Your instructions
Your answer must be an exact copy of the records, minus any pictures.

BEGIN Given records

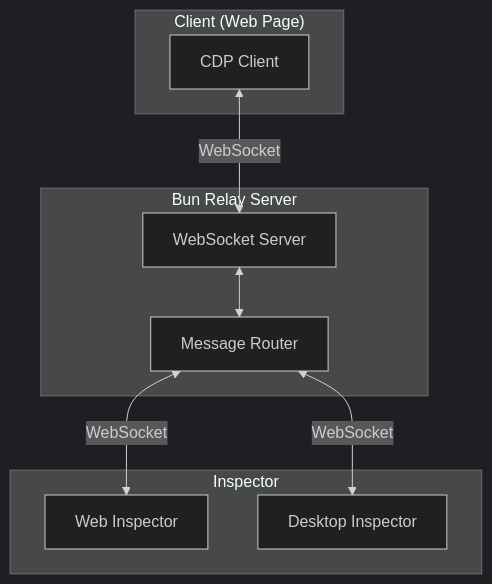
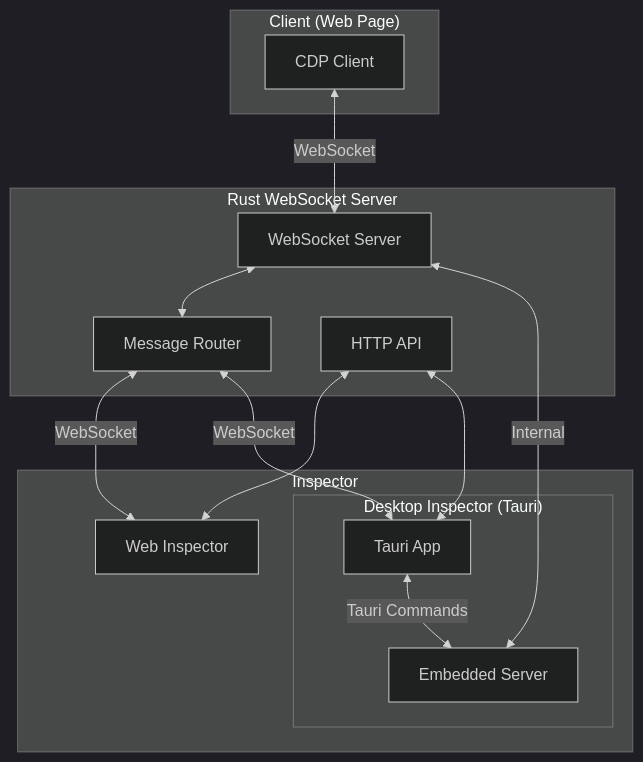
Before and after one commit to ohah/chrome-remote-devtools: the first of 3 diagrams in document/docs/en/architecture/overview.md, drawn with Mermaid (dark theme). The commit also changed other lines of this file and 19 other files, not shown here.

First line of the commit message:
docs(docs): add React Native CDP domains and update architecture documentation

````diff
--- a/document/docs/en/architecture/overview.md
+++ b/document/docs/en/architecture/overview.md
@@ -7,21 +7,29 @@
 ```mermaid
 graph TB
     subgraph Client["Client (Web Page)"]
         C[CDP Client]
     end
 
-    subgraph Server["Bun Relay Server"]
+    subgraph Server["Rust WebSocket Server"]
         WS[WebSocket Server]
         RM[Message Router]
+        HTTP[HTTP API]
     end
 
     subgraph Inspector["Inspector"]
         IW[Web Inspector]
-        ID[Desktop Inspector]
+        subgraph Desktop["Desktop Inspector (Tauri)"]
+            ID[Tauri App]
+            ES[Embedded Server]
+        end
     end
 
     C <-->|WebSocket| WS
     WS <--> RM
     RM <-->|WebSocket| IW
     RM <-->|WebSocket| ID
+    ID <-->|Tauri Commands| ES
+    ES <-->|Internal| WS
+    HTTP <--> IW
+    HTTP <--> ID
 ```
````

END Given records

Expected answer
Before and after one commit to ohah/chrome-remote-devtools: the first of 3 diagrams in document/docs/en/architecture/overview.md, drawn with Mermaid (dark theme). The commit also changed other lines of this file and 19 other files, not shown here.

First line of the commit message:
docs(docs): add React Native CDP domains and update architecture documentation

````diff
--- a/document/docs/en/architecture/overview.md
+++ b/document/docs/en/architecture/overview.md
@@ -7,21 +7,29 @@
 ```mermaid
 graph TB
     subgraph Client["Client (Web Page)"]
         C[CDP Client]
     end
 
-    subgraph Server["Bun Relay Server"]
+    subgraph Server["Rust WebSocket Server"]
         WS[WebSocket Server]
         RM[Message Router]
+        HTTP[HTTP API]
     end
 
     subgraph Inspector["Inspector"]
         IW[Web Inspector]
-        ID[Desktop Inspector]
+        subgraph Desktop["Desktop Inspector (Tauri)"]
+            ID[Tauri App]
+            ES[Embedded Server]
+        end
     end
 
     C <-->|WebSocket| WS
     WS <--> RM
     RM <-->|WebSocket| IW
     RM <-->|WebSocket| ID
+    ID <-->|Tauri Commands| ES
+    ES <-->|Internal| WS
+    HTTP <--> IW
+    HTTP <--> ID
 ```
````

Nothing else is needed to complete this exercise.